Thompson currently competes part-time in the Xfinity and ARCA Racing Series, the latter in which he is a restrictor plate ringer, competing at Daytona International Speedway and Talladega Superspeedway on an annual basis since 2010. He has raced in ARCA since 1991, and finished 3rd in the 1997 ARCA standings with two wins. In 2015, he became the oldest polesitter in Daytona history at the age of 63.
During the 2017 ARCA season, he drove the #66 at the two superspeedways for MBM Motorsports, finishing 31st in both events. He also drives the #13 for MBM in the Xfinity plate races; he has a best finish of 27th at the 2015 Talladega race.
A United States Air Force warrant officer in Vietnam, he flew helicopters in combat. Upon returning to the United States in the late 1970s, Thompson founded Phoenix Air as a parachuting school; the company has since evolved into an air transport company with ties to the armed forces and various government agencies. The company also provides provides tactical electronic warfare training services for the Air Force and Air National Guard, along with the Navy. Besides military, Phoenix Air has also assisted in carrying government workers infected with illnesses, such as a mission to transport Ebola-stricken Americans from Liberia. Phoenix Air occasionally sponsors MBM’s cars.
In 1992, Thompson failed to qualify for the Cup race at Darlington Raceway for Gray Racing. Later in the year, he ran his first Cup race at Pocono, finishing 39th. He later missed the 1993 Pepsi 400 after not making a qualifying attempt, and withdrew from the 1994 Daytona 500. 23 years after the 500 and 25 years after his first and only Cup race, he makes his return to the series.
Between the 1993 Pocono race and the upcoming Alabama 500, 814 Cup races have been run. To place this into further perspective, four-time series champion Jeff Gordon’s entire Cup career ran between Thompson’s two starts.
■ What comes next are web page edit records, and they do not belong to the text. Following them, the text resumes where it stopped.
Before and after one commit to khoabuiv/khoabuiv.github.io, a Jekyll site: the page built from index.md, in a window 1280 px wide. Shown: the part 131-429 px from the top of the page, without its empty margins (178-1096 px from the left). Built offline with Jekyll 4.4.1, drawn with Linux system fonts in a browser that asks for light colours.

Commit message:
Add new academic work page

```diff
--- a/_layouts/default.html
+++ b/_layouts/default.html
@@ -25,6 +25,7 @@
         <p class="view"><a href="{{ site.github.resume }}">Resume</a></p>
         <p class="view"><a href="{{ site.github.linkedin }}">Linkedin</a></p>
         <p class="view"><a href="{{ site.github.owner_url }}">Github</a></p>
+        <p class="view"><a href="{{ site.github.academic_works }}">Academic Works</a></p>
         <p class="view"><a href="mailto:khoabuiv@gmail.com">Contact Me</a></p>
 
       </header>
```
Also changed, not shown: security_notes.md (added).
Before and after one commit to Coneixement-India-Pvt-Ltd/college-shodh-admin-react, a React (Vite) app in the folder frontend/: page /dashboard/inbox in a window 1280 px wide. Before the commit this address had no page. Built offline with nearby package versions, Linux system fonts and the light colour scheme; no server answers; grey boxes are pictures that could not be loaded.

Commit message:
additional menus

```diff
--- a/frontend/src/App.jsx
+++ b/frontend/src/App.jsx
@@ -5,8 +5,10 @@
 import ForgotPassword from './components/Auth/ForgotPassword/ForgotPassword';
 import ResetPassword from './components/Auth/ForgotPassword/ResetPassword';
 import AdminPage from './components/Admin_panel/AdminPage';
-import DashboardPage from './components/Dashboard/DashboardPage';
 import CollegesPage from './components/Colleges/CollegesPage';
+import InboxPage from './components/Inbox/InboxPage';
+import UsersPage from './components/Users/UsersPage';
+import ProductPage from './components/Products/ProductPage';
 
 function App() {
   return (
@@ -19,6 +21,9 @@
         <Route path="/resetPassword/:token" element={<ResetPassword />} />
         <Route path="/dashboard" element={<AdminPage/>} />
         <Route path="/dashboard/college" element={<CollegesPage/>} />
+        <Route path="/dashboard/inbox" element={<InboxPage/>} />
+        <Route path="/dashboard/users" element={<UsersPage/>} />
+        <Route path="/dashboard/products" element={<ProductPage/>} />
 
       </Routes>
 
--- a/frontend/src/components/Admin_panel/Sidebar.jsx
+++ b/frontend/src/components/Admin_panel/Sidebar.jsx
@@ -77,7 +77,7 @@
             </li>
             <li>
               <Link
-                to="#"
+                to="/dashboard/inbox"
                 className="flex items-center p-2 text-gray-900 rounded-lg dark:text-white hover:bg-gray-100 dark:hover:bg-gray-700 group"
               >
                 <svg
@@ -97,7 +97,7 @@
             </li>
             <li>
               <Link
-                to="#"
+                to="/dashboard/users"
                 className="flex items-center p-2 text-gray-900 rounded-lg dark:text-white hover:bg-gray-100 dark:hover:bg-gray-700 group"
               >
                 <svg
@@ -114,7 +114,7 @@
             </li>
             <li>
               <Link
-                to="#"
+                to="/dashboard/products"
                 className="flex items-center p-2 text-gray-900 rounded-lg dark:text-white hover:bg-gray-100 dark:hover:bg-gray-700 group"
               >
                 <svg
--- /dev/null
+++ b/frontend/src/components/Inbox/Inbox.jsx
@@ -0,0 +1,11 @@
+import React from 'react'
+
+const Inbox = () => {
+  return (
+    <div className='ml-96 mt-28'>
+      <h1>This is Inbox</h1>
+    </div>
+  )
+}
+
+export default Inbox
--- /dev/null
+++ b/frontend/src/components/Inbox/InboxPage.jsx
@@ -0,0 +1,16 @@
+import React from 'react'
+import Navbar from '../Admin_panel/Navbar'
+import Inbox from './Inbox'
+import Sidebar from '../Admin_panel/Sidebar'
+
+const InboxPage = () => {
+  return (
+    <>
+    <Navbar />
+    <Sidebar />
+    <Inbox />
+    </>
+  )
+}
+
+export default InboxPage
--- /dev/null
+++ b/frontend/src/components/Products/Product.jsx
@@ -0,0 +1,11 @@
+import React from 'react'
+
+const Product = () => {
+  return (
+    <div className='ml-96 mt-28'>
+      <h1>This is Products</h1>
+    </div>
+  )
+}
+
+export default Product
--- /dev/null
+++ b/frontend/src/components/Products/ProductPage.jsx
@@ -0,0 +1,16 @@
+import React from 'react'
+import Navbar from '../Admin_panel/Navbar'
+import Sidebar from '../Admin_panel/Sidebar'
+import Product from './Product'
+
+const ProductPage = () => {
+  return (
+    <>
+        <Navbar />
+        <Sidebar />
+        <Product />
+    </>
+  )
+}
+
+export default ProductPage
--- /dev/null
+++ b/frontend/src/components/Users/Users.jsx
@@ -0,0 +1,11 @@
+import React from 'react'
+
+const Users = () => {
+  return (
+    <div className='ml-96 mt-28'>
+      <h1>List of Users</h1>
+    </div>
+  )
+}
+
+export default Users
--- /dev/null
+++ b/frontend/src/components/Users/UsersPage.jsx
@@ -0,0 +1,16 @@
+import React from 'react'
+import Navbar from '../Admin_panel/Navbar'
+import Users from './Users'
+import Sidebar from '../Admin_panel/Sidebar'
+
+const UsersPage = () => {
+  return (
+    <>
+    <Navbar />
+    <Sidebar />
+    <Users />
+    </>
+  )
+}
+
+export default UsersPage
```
However, it would not be the longest margin between starts; Jimmy Ingram ran the 1952 Southern 500 as a 24-year old, though he would not participate in another Cup race for 28 years, returning at the 1980 Dover spring race as a 52-year old.
The Alabama 500 from Talladega will take place on Sunday, October 15.
Featured image by ARCA Racing Series